Thursday, February 7
I met Gina, a friend who’s also a therapist, for lunch.
“You wouldn’t believe how many men are leading double lives,” she said between bites of her sandwich. “Men you’d never suspect. They do something once, get away with it, do it again, and pretty soon they’re leading double lives. Men are wired differently than women Brenda.”
“I honestly thought I was one of the guys,” I said. “I’m not touchy feely. I laugh at jokes a lot of women find offensive. I don’t remember birthdays or anniversaries. I don't worry much about what people think of me. I’m not a huge people pleaser. I’ve been slapped upside the head with this wired-differently thing.
“My mother has a tendency to tell me things more than once,” I continued. “During the last two months, she’s told me at least four times that every man, given a desirable woman and a 100-percent safe opportunity, would cheat. Her sources aren’t usually credible. Who knows where she got her information. But my sister asked two guys she works with if it was true. Both have pretty wives, lovely families, and both told her yes, they’d do it. My sister gasped and one of the guys said, ‘Well, you wanted an honest answer.’”

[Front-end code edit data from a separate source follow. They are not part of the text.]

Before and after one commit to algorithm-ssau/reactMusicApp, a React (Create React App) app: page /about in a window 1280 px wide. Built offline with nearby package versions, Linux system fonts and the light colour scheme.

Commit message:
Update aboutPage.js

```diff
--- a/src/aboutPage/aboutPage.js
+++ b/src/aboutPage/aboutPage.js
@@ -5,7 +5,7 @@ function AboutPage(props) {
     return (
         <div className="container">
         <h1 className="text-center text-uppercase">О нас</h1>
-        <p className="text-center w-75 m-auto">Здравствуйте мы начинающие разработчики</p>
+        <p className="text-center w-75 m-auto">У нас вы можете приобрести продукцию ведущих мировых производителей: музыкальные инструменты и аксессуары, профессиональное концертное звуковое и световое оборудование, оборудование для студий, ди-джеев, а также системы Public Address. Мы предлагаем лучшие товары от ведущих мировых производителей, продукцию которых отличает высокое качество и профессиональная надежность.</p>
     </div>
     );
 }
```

Gina furrowed her brow and nodded.
“I keep trying to analyze why JB did what he did. It’s crazy making.”
“That’s what we do,” Gina said. “We have to look for the black box when the plane crashes.”
I walked to the frame shop where Sonia works clutching paintings for her to frame. A thick blanket of snow had covered everything by the time I walked out. Sounds were muffled. I smiled at the silent beauty, the large snowflakes floating everywhere.
I drove to Tom’s school, picked him up, and took him to Lovin' Oven Cakery. My forty-ninth birthday is tomorrow so we each selected a slice of pre-birthday cake—I chose chocolate and salted caramel, Tom picked Oreo—and we drove home to eat them. We each put a candle in our cake, Tom sang happy birthday, then we each made a wish and blew out our candles. Tom handed me a birthday present wrapped in soggy tissue paper.
“It got a little wet in my backpack,” Tom said.
“Thanks buddy,” I said. I opened it. It was the fifth season of “Mad Men.”
“Did you pick this out?” I asked.
“Yeah,” Tom said. His eyes shifted back and forth.
“Really? You picked out ‘Mad Men’?”
“Well, Dad and I were at Best Buy. I picked out a bunch of CDs, but dad picked that.”
“I love that you went shopping for me. I would have loved the CDs you picked. Please don’t feel bad, but I want you to give this back to Dad.”
“Why?” A hurt expression spread over Tom’s face.
“Dad told Blake he identifies with Don Draper. Don Draper is the main character of this series. He goes out with women behind his wife’s back. He’s good looking and women throw themselves at him. Dad would like to see himself that way, I guess.”
“Oh,” Tom said.
“Yeah, so put it in your backpack and give it back to Dad. I’ll drop him an email and let him know. You singing Happy Birthday is all I want.”
“Okay,” Tom said and crammed a large piece of cake into his mouth.
“Let’s shovel,” I said. “I’ll shovel the front, you do the back. Sully’s going to love being out there with you. Throw snow on him.”
“Oh, I will,” Tom said, patting his big dog and getting up to pull on snow pants.
“Tom gave me the present you picked out,” I emailed JB. “Blake told me you identify with Draper. I'm sure you’d like to picture yourself as him, glamorize your Internet rutting. I’ve lost my taste for the show and Tom is returning the DVDs to you tomorrow.”
Tom and I shoveled and made snow angels in the quietly drifting snow. When we finished, I checked email.
“Look, maybe that was a dumb choice in retrospect but I wasn't trying to send any messages,” JB wrote. “Tom and I were in best buy (sic) trying to find something you might like. I really thought you'd like it. I'm really sorry it has gone over this way.
“And as far as identifying with Draper... I was talking more about his psychology. Blake mentioned ‘Don Draper syndrome’ when we talked, and I thought we were talking about a personality type. I said I saw some of me in that—isolation, secrecy, detachment. Don Draper is a head case with a pretty face. I was talking more about the head case than the pretty face. Really. I'm sorry it was taken as something more superficial. I agree that would be pathetic.
“Brenda, I am not in the mode of glamorizing or justifying anything right now. Since I've left I have been reflecting on what I have done and I am not rationalizing anything any more. I certainly wasn't trying to when Blake and I talked. I don't know how to convey this more clearly.
“I am really sorry about this.
“Blake may want those DVDs. You might consider saving them for him. Up to you.”
“You're just thoughtless and soulless,” I emailed.